Where copyright holders can only affect payment network providers and Internet advertising services, the Attorney General may, in addition, order service providers and Internet search engines to take certain actions.
After acquiring a court order, the Attorney General may require service providers to take “technically feasible and reasonable measures” which “prevent access” to the allegedly infringing site. Moreover, such measures must include a way to prevent the site’s domain name from resolving to that name’s Internet protocol address.
A court order may also require Internet search engines to prevent the site from being served as a direct link.
Ease of circumvention
These methods seem designed to prevent users from accessing the site; however, as many of SOPA’s opponents point out, these measures do not prevent users from navigating to the site if they possess its Internet protocol address. For example, assume that Google is found to be a “foreign infringing site.” Entering [url=http://www.google.com/]http://www.google.com/[/url] into a web browser will not provide access to the site under SOPA, but entering [url=http://220.127.116.11/]http://18.104.22.168/[/url], or one of Google’s other Internet protocol addresses, will grant access. Further, Internet users may simply search for the site’s Internet protocol address if they do not already have it.
It is not farfetched to think that the people who know how to download media through various sources such as torrents, will also know how to reach infringing sites with their Internet protocol addresses; however, the lay user who may not have such experience would be more likely to be inhibited by these measures.
Intellectual property owners must certainly have the means to protect their work. Whether SOPA is the right answer to the question of piracy, though, remains to be seen.

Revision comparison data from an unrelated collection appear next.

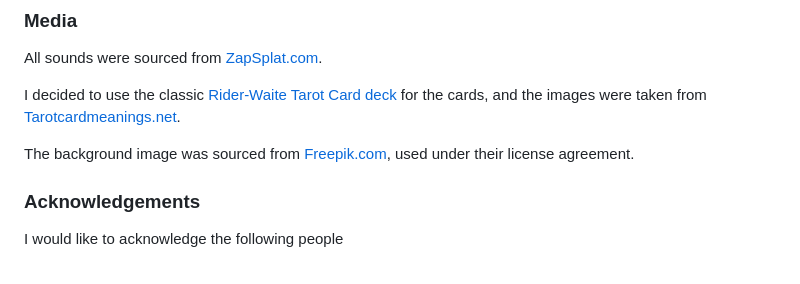
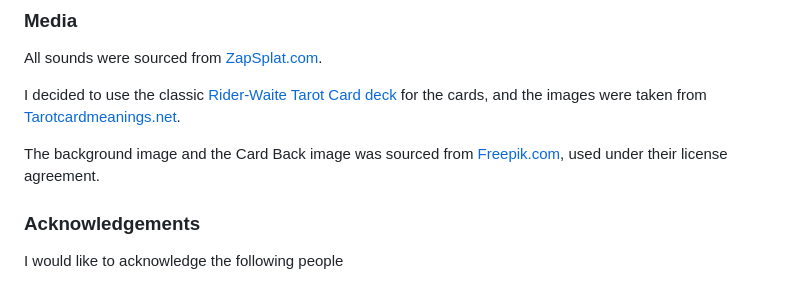
Before and after one commit to BenMilesRocks/2---Tarot-Card-Deck, a Markdown page: readme.md, the part around the change. Drawn GitHub-style.

Commit message:
adds credit to readme.md

```diff
--- a/readme.md
+++ b/readme.md
@@ -307,7 +307,7 @@ All sounds were sourced from [ZapSplat.com](https://www.zapsplat.com/).
 I decided to use the classic [Rider-Waite Tarot Card deck](https://en.wikipedia.org/wiki/Rider%E2%80%93Waite_Tarot) for the cards, and the images were taken from
 [Tarotcardmeanings.net](https://www.tarotcardmeanings.net/).
 
-The background image was sourced from [Freepik.com](https://www.freepik.com/), used under their license agreement.
+The background image and the Card Back image was sourced from [Freepik.com](https://www.freepik.com/), used under their license agreement.
 
 ### Acknowledgements
 
```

UPDATE: January 13, 2012 – SOPA’s backers have announced that they plan to remove the DNS provisions from the bill. While the planned removal impacts this article’s analysis, the article will remain unaltered so as to document SOPA’s ever changing state.